■ **WHAT THE TASK REQUIRES**:
Please return every record exactly, with no pictures included.

■ **Change detection outputs**:
-=-=-=-=-

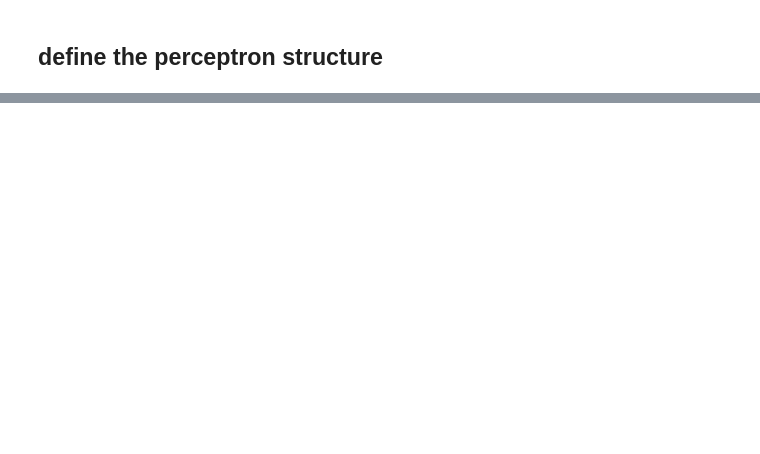
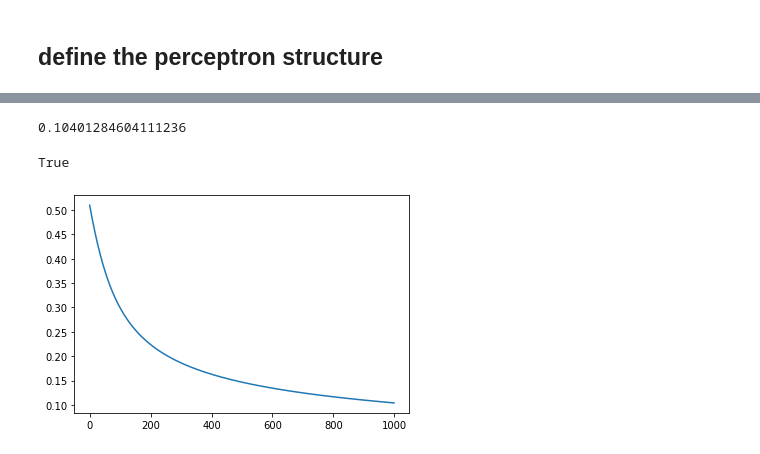
Before and after one commit to samsja/neural_net_educational_framewrok, a Jupyter notebook: linear_separability.ipynb, the cells around one changed output, grey strips where cells are left out. Cells and saved outputs as stored; diff of their text form; code cells hidden in the pictures; blank space fills up the shorter version.

```diff
--- a/linear_separability.ipynb
+++ b/linear_separability.ipynb
@@ -120,0 +160,6 @@ derivate_activation_func()
+# %%
+check_for_linear_separability(inputs,test_output,nb_epoch,lr,method="grad")
+# %% [output]
+0.10401284604111236
+True
+[figure, added]
```
Also changed, not shown: parts of 27 cells of this notebook.
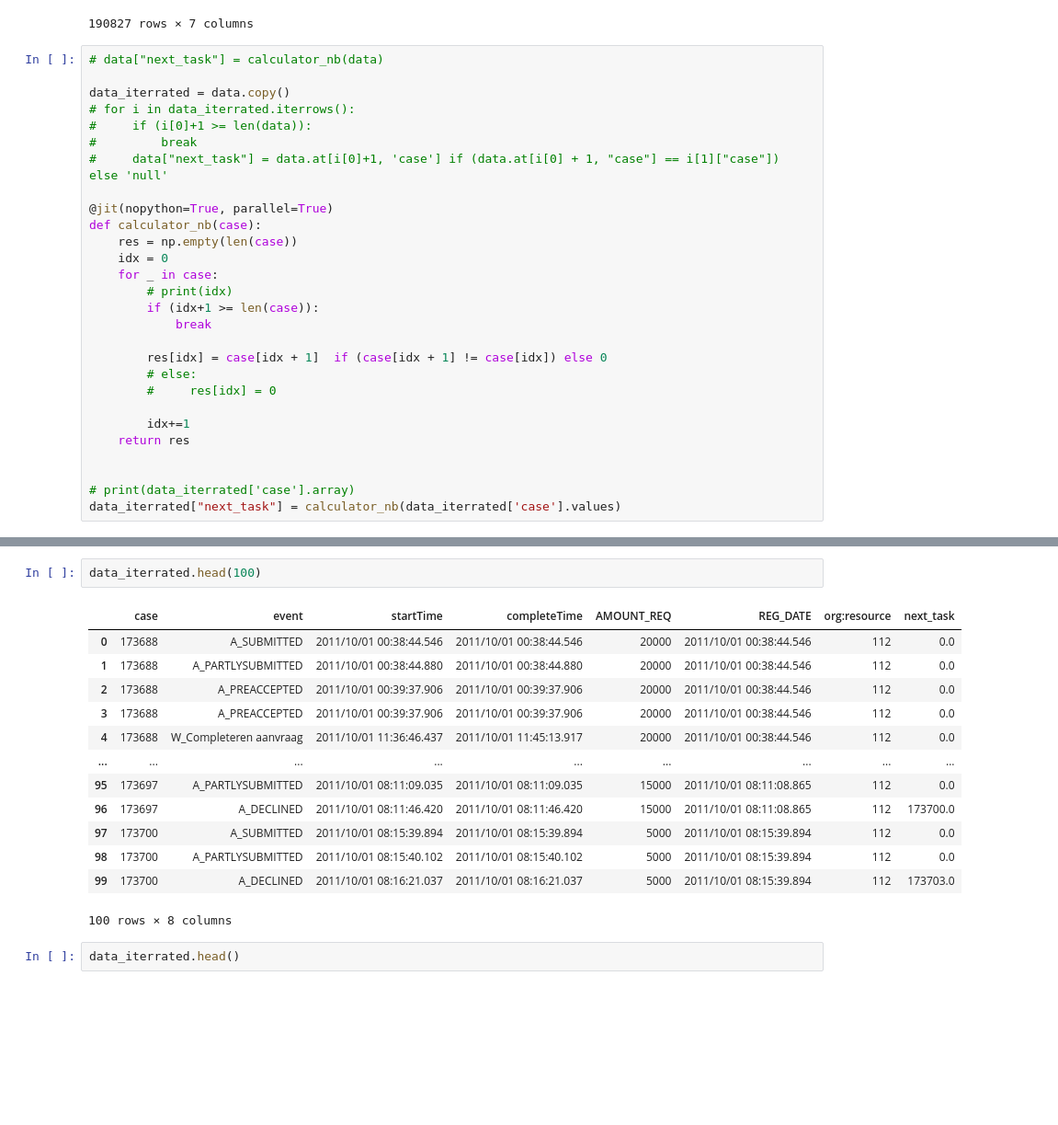
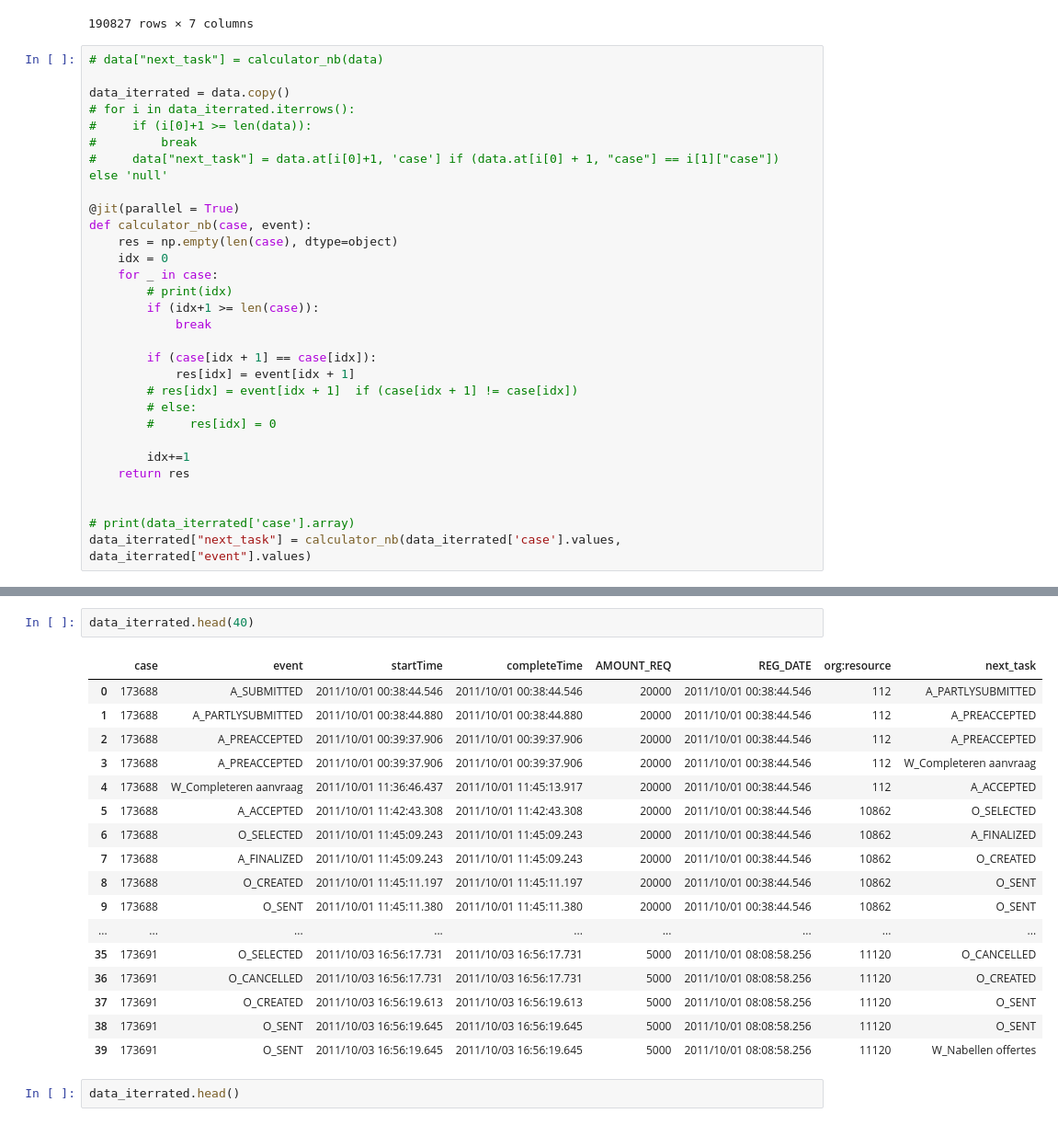
Before and after one commit to hbakardzhiev/DBL_Process_mining, a Jupyter notebook: draft.ipynb, the cells around one changed output, grey strips where cells are left out. Shown: that part at 92% size. Drawn from its saved outputs; the diff is of its cells as text; blank space fills up the shorter version.

Commit message:
naive event prediction

```diff
--- a/draft.ipynb
+++ b/draft.ipynb
@@ -145,16 +145,18 @@ data_iterrated = data.copy()
 #         break
 #     data["next_task"] = data.at[i[0]+1, 'case'] if (data.at[i[0] + 1, "case"] == i[1]["case"]) else 'null'
 
-@jit(nopython=True, parallel=True)
-def calculator_nb(case):
-    res = np.empty(len(case))
+@jit(parallel = True)
+def calculator_nb(case, event):
+    res = np.empty(len(case), dtype=object)
     idx = 0
     for _ in case:
         # print(idx)
         if (idx+1 >= len(case)):
             break
 
-        res[idx] = case[idx + 1]  if (case[idx + 1] != case[idx]) else 0
+        if (case[idx + 1] == case[idx]):
+            res[idx] = event[idx + 1]
+        # res[idx] = event[idx + 1]  if (case[idx + 1] != case[idx])
         # else:
         #     res[idx] = 0
 
@@ -163,5 +165,5 @@ def calculator_nb(case):
 
 
 # print(data_iterrated['case'].array)
-data_iterrated["next_task"] = calculator_nb(data_iterrated['case'].values)
+data_iterrated["next_task"] = calculator_nb(data_iterrated['case'].values, data_iterrated["event"].values)
 # %% [output]
@@ -176,19 +187,23 @@ File "..\..\..\AppData\Local\Temp\ipykernel_8100\3743199147.py", line 9:
 # %%
-data_iterrated.head(100)
+data_iterrated.head(40)
 # %% [output]
 |  | case | event | startTime | completeTime | AMOUNT_REQ | REG_DATE | org:resource | next_task |
-| 0 | 173688 | A_SUBMITTED | 2011/10/01 00:38:44.546 | 2011/10/01 00:38:44.546 | 20000 | 2011/10/01 00:38:44.546 | 112 | 0.0 |
-| 1 | 173688 | A_PARTLYSUBMITTED | 2011/10/01 00:38:44.880 | 2011/10/01 00:38:44.880 | 20000 | 2011/10/01 00:38:44.546 | 112 | 0.0 |
-| 2 | 173688 | A_PREACCEPTED | 2011/10/01 00:39:37.906 | 2011/10/01 00:39:37.906 | 20000 | 2011/10/01 00:38:44.546 | 112 | 0.0 |
-| 3 | 173688 | A_PREACCEPTED | 2011/10/01 00:39:37.906 | 2011/10/01 00:39:37.906 | 20000 | 2011/10/01 00:38:44.546 | 112 | 0.0 |
-| 4 | 173688 | W_Completeren aanvraag | 2011/10/01 11:36:46.437 | 2011/10/01 11:45:13.917 | 20000 | 2011/10/01 00:38:44.546 | 112 | 0.0 |
+| 0 | 173688 | A_SUBMITTED | 2011/10/01 00:38:44.546 | 2011/10/01 00:38:44.546 | 20000 | 2011/10/01 00:38:44.546 | 112 | A_PARTLYSUBMITTED |
+| 1 | 173688 | A_PARTLYSUBMITTED | 2011/10/01 00:38:44.880 | 2011/10/01 00:38:44.880 | 20000 | 2011/10/01 00:38:44.546 | 112 | A_PREACCEPTED |
+| 2 | 173688 | A_PREACCEPTED | 2011/10/01 00:39:37.906 | 2011/10/01 00:39:37.906 | 20000 | 2011/10/01 00:38:44.546 | 112 | A_PREACCEPTED |
+| 3 | 173688 | A_PREACCEPTED | 2011/10/01 00:39:37.906 | 2011/10/01 00:39:37.906 | 20000 | 2011/10/01 00:38:44.546 | 112 | W_Completeren aanvraag |
+| 4 | 173688 | W_Completeren aanvraag | 2011/10/01 11:36:46.437 | 2011/10/01 11:45:13.917 | 20000 | 2011/10/01 00:38:44.546 | 112 | A_ACCEPTED |
+| 5 | 173688 | A_ACCEPTED | 2011/10/01 11:42:43.308 | 2011/10/01 11:42:43.308 | 20000 | 2011/10/01 00:38:44.546 | 10862 | O_SELECTED |
+| 6 | 173688 | O_SELECTED | 2011/10/01 11:45:09.243 | 2011/10/01 11:45:09.243 | 20000 | 2011/10/01 00:38:44.546 | 10862 | A_FINALIZED |
+| 7 | 173688 | A_FINALIZED | 2011/10/01 11:45:09.243 | 2011/10/01 11:45:09.243 | 20000 | 2011/10/01 00:38:44.546 | 10862 | O_CREATED |
+| 8 | 173688 | O_CREATED | 2011/10/01 11:45:11.197 | 2011/10/01 11:45:11.197 | 20000 | 2011/10/01 00:38:44.546 | 10862 | O_SENT |
+| 9 | 173688 | O_SENT | 2011/10/01 11:45:11.380 | 2011/10/01 11:45:11.380 | 20000 | 2011/10/01 00:38:44.546 | 10862 | O_SENT |
 | ... | ... | ... | ... | ... | ... | ... | ... | ... |
-| 95 | 173697 | A_PARTLYSUBMITTED | 2011/10/01 08:11:09.035 | 2011/10/01 08:11:09.035 | 15000 | 2011/10/01 08:11:08.865 | 112 | 0.0 |
-| 96 | 173697 | A_DECLINED | 2011/10/01 08:11:46.420 | 2011/10/01 08:11:46.420 | 15000 | 2011/10/01 08:11:08.865 | 112 | 173700.0 |
-| 97 | 173700 | A_SUBMITTED | 2011/10/01 08:15:39.894 | 2011/10/01 08:15:39.894 | 5000 | 2011/10/01 08:15:39.894 | 112 | 0.0 |
-| 98 | 173700 | A_PARTLYSUBMITTED | 2011/10/01 08:15:40.102 | 2011/10/01 08:15:40.102 | 5000 | 2011/10/01 08:15:39.894 | 112 | 0.0 |
-| 99 | 173700 | A_DECLINED | 2011/10/01 08:16:21.037 | 2011/10/01 08:16:21.037 | 5000 | 2011/10/01 08:15:39.894 | 112 | 173703.0 |
+| 35 | 173691 | O_SELECTED | 2011/10/03 16:56:17.731 | 2011/10/03 16:56:17.731 | 5000 | 2011/10/01 08:08:58.256 | 11120 | O_CANCELLED |
+| 36 | 173691 | O_CANCELLED | 2011/10/03 16:56:17.731 | 2011/10/03 16:56:17.731 | 5000 | 2011/10/01 08:08:58.256 | 11120 | O_CREATED |
+| 37 | 173691 | O_CREATED | 2011/10/03 16:56:19.613 | 2011/10/03 16:56:19.613 | 5000 | 2011/10/01 08:08:58.256 | 11120 | O_SENT |
+| 38 | 173691 | O_SENT | 2011/10/03 16:56:19.645 | 2011/10/03 16:56:19.645 | 5000 | 2011/10/01 08:08:58.256 | 11120 | O_SENT |
+| 39 | 173691 | O_SENT | 2011/10/03 16:56:19.645 | 2011/10/03 16:56:19.645 | 5000 | 2011/10/01 08:08:58.256 | 11120 | W_Nabellen offertes |
-100 rows × 8 columns
 # %%
 data_iterrated.head()
 # %% [output]
```
Also changed, not shown: parts of 1 cell of this notebook.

-=-=-=-=-

■ **RESULT BELOW**:
Before and after one commit to samsja/neural_net_educational_framewrok, a Jupyter notebook: linear_separability.ipynb, the cells around one changed output, grey strips where cells are left out. Cells and saved outputs as stored; diff of their text form; code cells hidden in the pictures; blank space fills up the shorter version.

```diff
--- a/linear_separability.ipynb
+++ b/linear_separability.ipynb
@@ -120,0 +160,6 @@ derivate_activation_func()
+# %%
+check_for_linear_separability(inputs,test_output,nb_epoch,lr,method="grad")
+# %% [output]
+0.10401284604111236
+True
+[figure, added]
```
Also changed, not shown: parts of 27 cells of this notebook.
Before and after one commit to hbakardzhiev/DBL_Process_mining, a Jupyter notebook: draft.ipynb, the cells around one changed output, grey strips where cells are left out. Shown: that part at 92% size. Drawn from its saved outputs; the diff is of its cells as text; blank space fills up the shorter version.

Commit message:
naive event prediction

```diff
--- a/draft.ipynb
+++ b/draft.ipynb
@@ -145,16 +145,18 @@ data_iterrated = data.copy()
 #         break
 #     data["next_task"] = data.at[i[0]+1, 'case'] if (data.at[i[0] + 1, "case"] == i[1]["case"]) else 'null'
 
-@jit(nopython=True, parallel=True)
-def calculator_nb(case):
-    res = np.empty(len(case))
+@jit(parallel = True)
+def calculator_nb(case, event):
+    res = np.empty(len(case), dtype=object)
     idx = 0
     for _ in case:
         # print(idx)
         if (idx+1 >= len(case)):
             break
 
-        res[idx] = case[idx + 1]  if (case[idx + 1] != case[idx]) else 0
+        if (case[idx + 1] == case[idx]):
+            res[idx] = event[idx + 1]
+        # res[idx] = event[idx + 1]  if (case[idx + 1] != case[idx])
         # else:
         #     res[idx] = 0
 
@@ -163,5 +165,5 @@ def calculator_nb(case):
 
 
 # print(data_iterrated['case'].array)
-data_iterrated["next_task"] = calculator_nb(data_iterrated['case'].values)
+data_iterrated["next_task"] = calculator_nb(data_iterrated['case'].values, data_iterrated["event"].values)
 # %% [output]
@@ -176,19 +187,23 @@ File "..\..\..\AppData\Local\Temp\ipykernel_8100\3743199147.py", line 9:
 # %%
-data_iterrated.head(100)
+data_iterrated.head(40)
 # %% [output]
 |  | case | event | startTime | completeTime | AMOUNT_REQ | REG_DATE | org:resource | next_task |
-| 0 | 173688 | A_SUBMITTED | 2011/10/01 00:38:44.546 | 2011/10/01 00:38:44.546 | 20000 | 2011/10/01 00:38:44.546 | 112 | 0.0 |
-| 1 | 173688 | A_PARTLYSUBMITTED | 2011/10/01 00:38:44.880 | 2011/10/01 00:38:44.880 | 20000 | 2011/10/01 00:38:44.546 | 112 | 0.0 |
-| 2 | 173688 | A_PREACCEPTED | 2011/10/01 00:39:37.906 | 2011/10/01 00:39:37.906 | 20000 | 2011/10/01 00:38:44.546 | 112 | 0.0 |
-| 3 | 173688 | A_PREACCEPTED | 2011/10/01 00:39:37.906 | 2011/10/01 00:39:37.906 | 20000 | 2011/10/01 00:38:44.546 | 112 | 0.0 |
-| 4 | 173688 | W_Completeren aanvraag | 2011/10/01 11:36:46.437 | 2011/10/01 11:45:13.917 | 20000 | 2011/10/01 00:38:44.546 | 112 | 0.0 |
+| 0 | 173688 | A_SUBMITTED | 2011/10/01 00:38:44.546 | 2011/10/01 00:38:44.546 | 20000 | 2011/10/01 00:38:44.546 | 112 | A_PARTLYSUBMITTED |
+| 1 | 173688 | A_PARTLYSUBMITTED | 2011/10/01 00:38:44.880 | 2011/10/01 00:38:44.880 | 20000 | 2011/10/01 00:38:44.546 | 112 | A_PREACCEPTED |
+| 2 | 173688 | A_PREACCEPTED | 2011/10/01 00:39:37.906 | 2011/10/01 00:39:37.906 | 20000 | 2011/10/01 00:38:44.546 | 112 | A_PREACCEPTED |
+| 3 | 173688 | A_PREACCEPTED | 2011/10/01 00:39:37.906 | 2011/10/01 00:39:37.906 | 20000 | 2011/10/01 00:38:44.546 | 112 | W_Completeren aanvraag |
+| 4 | 173688 | W_Completeren aanvraag | 2011/10/01 11:36:46.437 | 2011/10/01 11:45:13.917 | 20000 | 2011/10/01 00:38:44.546 | 112 | A_ACCEPTED |
+| 5 | 173688 | A_ACCEPTED | 2011/10/01 11:42:43.308 | 2011/10/01 11:42:43.308 | 20000 | 2011/10/01 00:38:44.546 | 10862 | O_SELECTED |
+| 6 | 173688 | O_SELECTED | 2011/10/01 11:45:09.243 | 2011/10/01 11:45:09.243 | 20000 | 2011/10/01 00:38:44.546 | 10862 | A_FINALIZED |
+| 7 | 173688 | A_FINALIZED | 2011/10/01 11:45:09.243 | 2011/10/01 11:45:09.243 | 20000 | 2011/10/01 00:38:44.546 | 10862 | O_CREATED |
+| 8 | 173688 | O_CREATED | 2011/10/01 11:45:11.197 | 2011/10/01 11:45:11.197 | 20000 | 2011/10/01 00:38:44.546 | 10862 | O_SENT |
+| 9 | 173688 | O_SENT | 2011/10/01 11:45:11.380 | 2011/10/01 11:45:11.380 | 20000 | 2011/10/01 00:38:44.546 | 10862 | O_SENT |
 | ... | ... | ... | ... | ... | ... | ... | ... | ... |
-| 95 | 173697 | A_PARTLYSUBMITTED | 2011/10/01 08:11:09.035 | 2011/10/01 08:11:09.035 | 15000 | 2011/10/01 08:11:08.865 | 112 | 0.0 |
-| 96 | 173697 | A_DECLINED | 2011/10/01 08:11:46.420 | 2011/10/01 08:11:46.420 | 15000 | 2011/10/01 08:11:08.865 | 112 | 173700.0 |
-| 97 | 173700 | A_SUBMITTED | 2011/10/01 08:15:39.894 | 2011/10/01 08:15:39.894 | 5000 | 2011/10/01 08:15:39.894 | 112 | 0.0 |
-| 98 | 173700 | A_PARTLYSUBMITTED | 2011/10/01 08:15:40.102 | 2011/10/01 08:15:40.102 | 5000 | 2011/10/01 08:15:39.894 | 112 | 0.0 |
-| 99 | 173700 | A_DECLINED | 2011/10/01 08:16:21.037 | 2011/10/01 08:16:21.037 | 5000 | 2011/10/01 08:15:39.894 | 112 | 173703.0 |
+| 35 | 173691 | O_SELECTED | 2011/10/03 16:56:17.731 | 2011/10/03 16:56:17.731 | 5000 | 2011/10/01 08:08:58.256 | 11120 | O_CANCELLED |
+| 36 | 173691 | O_CANCELLED | 2011/10/03 16:56:17.731 | 2011/10/03 16:56:17.731 | 5000 | 2011/10/01 08:08:58.256 | 11120 | O_CREATED |
+| 37 | 173691 | O_CREATED | 2011/10/03 16:56:19.613 | 2011/10/03 16:56:19.613 | 5000 | 2011/10/01 08:08:58.256 | 11120 | O_SENT |
+| 38 | 173691 | O_SENT | 2011/10/03 16:56:19.645 | 2011/10/03 16:56:19.645 | 5000 | 2011/10/01 08:08:58.256 | 11120 | O_SENT |
+| 39 | 173691 | O_SENT | 2011/10/03 16:56:19.645 | 2011/10/03 16:56:19.645 | 5000 | 2011/10/01 08:08:58.256 | 11120 | W_Nabellen offertes |
-100 rows × 8 columns
 # %%
 data_iterrated.head()
 # %% [output]
```
Also changed, not shown: parts of 1 cell of this notebook.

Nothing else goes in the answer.